The Rape of the Vampire (1970), French erotic horror master Jean Rollin’s debut feature, may just be the lost New Wave horror film. Originally conceived and executed as a surreal short about madness and manipulation, it’s a modernist twist on classic conventions: crumbling estates and secret passages, angry villagers roused to mob action, haunted girls wandering through delirious rituals in white nightgowns, and their obligatory disrobing. Rollin seems to be making it up as he goes along, bringing back dead characters and killing them off yet again, but he also sends the film spinning in mind-bending directions and climaxes with a revolutionary act that channels Jean Vigo by way of Jean-Luc Godard.

The Demoniacs (1974) is a surreal pirate film on land amidst the skeletons of beached and plundered ships. A pair of survivors, young girls glowing in white nightgowns, wander through the shallows seeking help. The merry quartet of “wreckers” molest and leave the girls for dead, but they come back for revenge. And sex. It’s like a ghost story without ghosts. It doesn’t make much logical sense but it takes on a dream-like quality appropriate to the gorgeous and bizarre imagery, from a strange tavern adorned with skeletons to a fiery inferno that burns spectacularly against the night sky.

I save Requiem For a Vampire (1971) for last. It’s one of his best, and by that I mean one of his weirdest, craziest, most beautifully dreamlike movies. It opens with two schoolgirl nymphets in clown garb blasting handguns from the back of a getaway car careening down a country road. Imagine a gangster film crossing the border from a circus world to a horror movie, where the braided young nymphs dreamily wander through a graveyard (where one falls into a freshly dug grave and is buried alive!) and into a castle of dying vampires and lascivious henchmen. The lyrical first half, with its fairy tale imagery, surreal poetry, and eerie beauty, gives way to astonishingly brutal scenes of kinky decadence and brutal nastiness, but Rollin’s ethereal mood gives the largely wordless film a delicacy and a surprising melancholy conclusion. It ultimately is a requiem for a dying race, as well as a gorgeous picture that follows the loony logic of a waking dream.

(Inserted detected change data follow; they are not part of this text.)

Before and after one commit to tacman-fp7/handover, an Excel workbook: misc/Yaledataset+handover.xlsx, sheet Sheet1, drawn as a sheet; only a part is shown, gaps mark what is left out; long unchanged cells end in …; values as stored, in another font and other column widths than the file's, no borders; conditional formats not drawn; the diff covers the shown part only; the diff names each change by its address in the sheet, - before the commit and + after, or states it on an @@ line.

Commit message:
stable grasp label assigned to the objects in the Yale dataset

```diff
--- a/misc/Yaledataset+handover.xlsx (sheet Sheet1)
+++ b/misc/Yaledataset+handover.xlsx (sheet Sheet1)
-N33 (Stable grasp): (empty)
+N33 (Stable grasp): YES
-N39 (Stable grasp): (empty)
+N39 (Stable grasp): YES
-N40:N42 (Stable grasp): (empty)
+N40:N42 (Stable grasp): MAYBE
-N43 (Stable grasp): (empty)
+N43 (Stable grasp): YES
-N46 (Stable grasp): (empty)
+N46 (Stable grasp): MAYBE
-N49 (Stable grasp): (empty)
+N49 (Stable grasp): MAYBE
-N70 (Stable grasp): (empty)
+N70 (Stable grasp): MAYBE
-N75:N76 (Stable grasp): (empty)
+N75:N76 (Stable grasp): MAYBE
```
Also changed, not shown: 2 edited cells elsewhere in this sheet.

All three are remastered from original 35mm negatives and feature the original French soundtracks with English subtitles, an introduction by Jean Rollin, a collection of Rollin trailers, and a 16-page booklet with an essay by horror film historian Tim Lucas.

Rape also features two bonus Rollin shorts (Les Amours jaunes, 1958, and Les Pays loin, 1965), the featurette “Fragments of Pavements Under the Sand,” interviews, and an alternate version of one scene. “Demoniac” features deleted scenes and interviews. And Requiem has the documentary “The Shiver of Romance” and an archival interview with co-star Louise Dhour, plus an alternative English dub soundtrack.

Author: seanax

I write the weekly newspaper column Stream On Demand and the companion website (www.streamondemandathome.com). I'm a contributing writer for Turner Classic Movies Online, Keyframe, Independent Lens, and Cinephiled, and the editor of Parallax View (www.parallax-view.org).. I've written for The Seattle Post-Intelligencer, The Seattle Weekly, GreenCine.com, Senses of Cinema, Asian Cult Cinema, and Psychotronic Video, among other publications, and I am a contributing editor to Parallax View. I currently live and work in Seattle, Washington, with my two cats, Hammet and Chandler.

Leave a Reply

Your email address will not be published. Required fields are marked *